_Task details_.
Exclude every picture and return the remaining entries below verbatim.
[[ Task material, beginning ]]
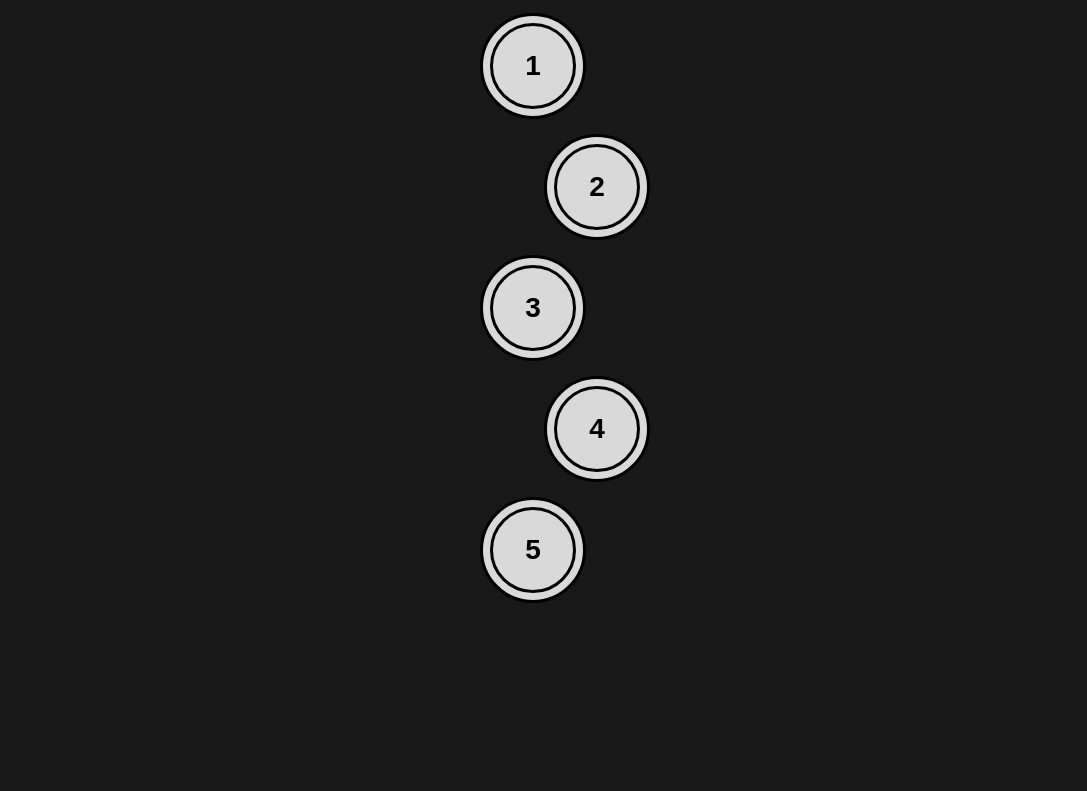
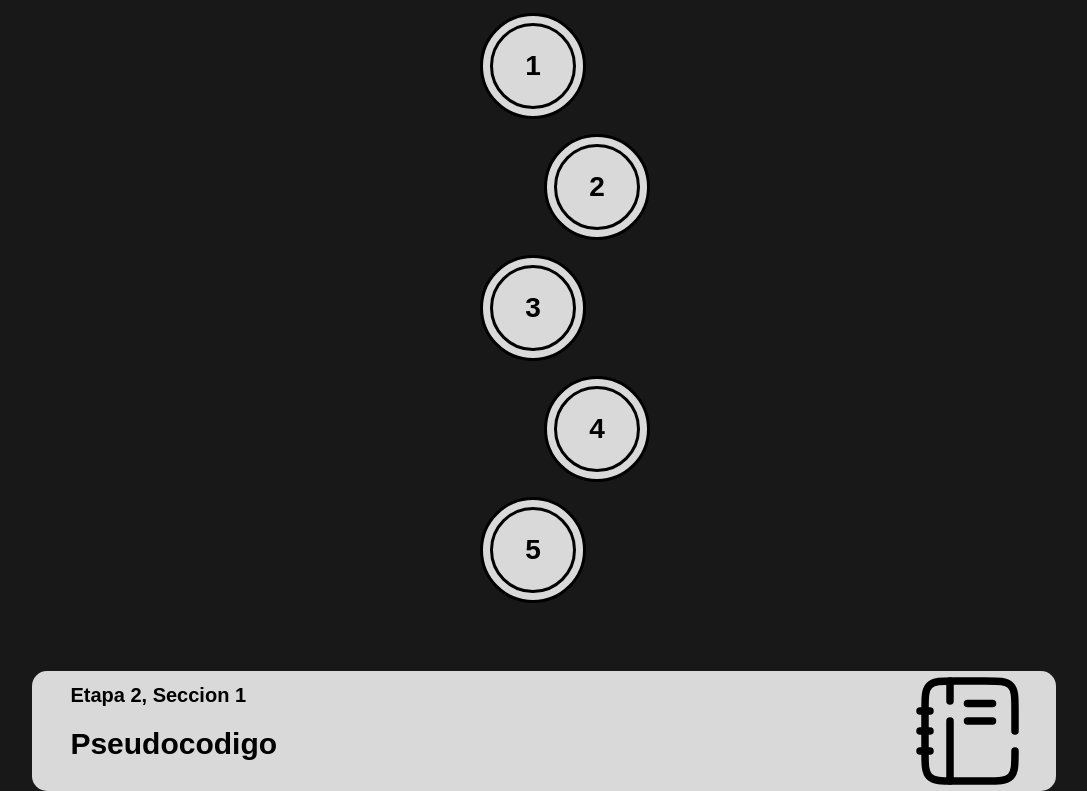
Before and after one commit to AndresBrav/PG-Frontend-TS-, a React (Vite) app: page /dashboard in a window 1280 px wide. Shown: the part 266-1057 px from the top of the page, without its empty margins (96-1183 px from the left). Before the commit the page ends 869 px from the top, so only its background shows below. Built offline with nearby package versions, Linux system fonts and the light colour scheme; no server answers; sample sign-in values are in the browser's storage.

Commit message:
otra parte añadida encabezado pseudocodigo

```diff
--- a/src/pages/Games/Presentation/Dashboard.tsx
+++ b/src/pages/Games/Presentation/Dashboard.tsx
@@ -445,6 +445,69 @@ const Dashboard = () => {
                     <div className="circle-inner">5</div>
                 </div>
             </div>
+            <br />
+
+            <div className="information-design-level-style-container-grid">
+                <div className="item-information-design-level-style-1">
+                    <h1 className="design-font-information-1">
+                        Etapa 2, Seccion 1
+                    </h1>
+                    <h1 className="design-font-information-2">Pseudocodigo</h1>
+                </div>
+                <div className="item-information-design-level-style-2">
+                    <svg
+                        className="item-information-design"
+                        // onClick={alternarModal}
+                        viewBox="0 0 24 24"
+                        fill="none"
+                        xmlns="http://www.w3.org/2000/svg"
+                        style={{ cursor: "pointer" }}
+                    >
+                        <path
+                            d="M21 16C21 18.8284 21 20.2426 20.1213 21.1213C19.2426 22 17.8284 22 15 22H9C6.17157 22 4.75736 22 3.87868 21.1213C3 20.2426 3 18.8284 3 16V8C3 5.17157 3 3.75736 3.87868 2.87868C4.75736 2 6.17157 2 9 2H15C17.8284 2 19.2426 2 20.1213 2.87868C21 3.75736 21 5.17157 21 8V12"
+                            stroke="#000000"
+                            strokeWidth="1.5"
+                            strokeLinecap="round"
+                        />
+                        <path
+                            d="M8 2V6M8 22V10"
+                            stroke="#000000"
+                            strokeWidth="1.5"
+                            strokeLinecap="round"
+                        />
+                        <path
+                            d="M2 12H4"
+                            stroke="#000000"
+                            strokeWidth="1.5"
+                            strokeLinecap="round"
+                        />
+                        <path
+                            d="M2 16H4"
+                            stroke="#000000"
+                            strokeWidth="1.5"
+                            strokeLinecap="round"
+                        />
+                        <path
+                            d="M2 8H4"
+                            stroke="#000000"
+                            strokeWidth="1.5"
+                            strokeLinecap="round"
+                        />
+                        <path
+                            d="M11.5 6.5H16.5"
+                            stroke="#000000"
+                            strokeWidth="1.5"
+                            strokeLinecap="round"
+                        />
+                        <path
+                            d="M11.5 10H16.5"
+                            stroke="#000000"
+                            strokeWidth="1.5"
+                            strokeLinecap="round"
+                        />
+                    </svg>
+                </div>
+            </div>
         </>
     );
 };
```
[[ Task material, end ]]
_Solution to this exercise_.
Before and after one commit to AndresBrav/PG-Frontend-TS-, a React (Vite) app: page /dashboard in a window 1280 px wide. Shown: the part 266-1057 px from the top of the page, without its empty margins (96-1183 px from the left). Before the commit the page ends 869 px from the top, so only its background shows below. Built offline with nearby package versions, Linux system fonts and the light colour scheme; no server answers; sample sign-in values are in the browser's storage.

Commit message:
otra parte añadida encabezado pseudocodigo

```diff
--- a/src/pages/Games/Presentation/Dashboard.tsx
+++ b/src/pages/Games/Presentation/Dashboard.tsx
@@ -445,6 +445,69 @@ const Dashboard = () => {
                     <div className="circle-inner">5</div>
                 </div>
             </div>
+            <br />
+
+            <div className="information-design-level-style-container-grid">
+                <div className="item-information-design-level-style-1">
+                    <h1 className="design-font-information-1">
+                        Etapa 2, Seccion 1
+                    </h1>
+                    <h1 className="design-font-information-2">Pseudocodigo</h1>
+                </div>
+                <div className="item-information-design-level-style-2">
+                    <svg
+                        className="item-information-design"
+                        // onClick={alternarModal}
+                        viewBox="0 0 24 24"
+                        fill="none"
+                        xmlns="http://www.w3.org/2000/svg"
+                        style={{ cursor: "pointer" }}
+                    >
+                        <path
+                            d="M21 16C21 18.8284 21 20.2426 20.1213 21.1213C19.2426 22 17.8284 22 15 22H9C6.17157 22 4.75736 22 3.87868 21.1213C3 20.2426 3 18.8284 3 16V8C3 5.17157 3 3.75736 3.87868 2.87868C4.75736 2 6.17157 2 9 2H15C17.8284 2 19.2426 2 20.1213 2.87868C21 3.75736 21 5.17157 21 8V12"
+                            stroke="#000000"
+                            strokeWidth="1.5"
+                            strokeLinecap="round"
+                        />
+                        <path
+                            d="M8 2V6M8 22V10"
+                            stroke="#000000"
+                            strokeWidth="1.5"
+                            strokeLinecap="round"
+                        />
+                        <path
+                            d="M2 12H4"
+                            stroke="#000000"
+                            strokeWidth="1.5"
+                            strokeLinecap="round"
+                        />
+                        <path
+                            d="M2 16H4"
+                            stroke="#000000"
+                            strokeWidth="1.5"
+                            strokeLinecap="round"
+                        />
+                        <path
+                            d="M2 8H4"
+                            stroke="#000000"
+                            strokeWidth="1.5"
+                            strokeLinecap="round"
+                        />
+                        <path
+                            d="M11.5 6.5H16.5"
+                            stroke="#000000"
+                            strokeWidth="1.5"
+                            strokeLinecap="round"
+                        />
+                        <path
+                            d="M11.5 10H16.5"
+                            stroke="#000000"
+                            strokeWidth="1.5"
+                            strokeLinecap="round"
+                        />
+                    </svg>
+                </div>
+            </div>
         </>
     );
 };
```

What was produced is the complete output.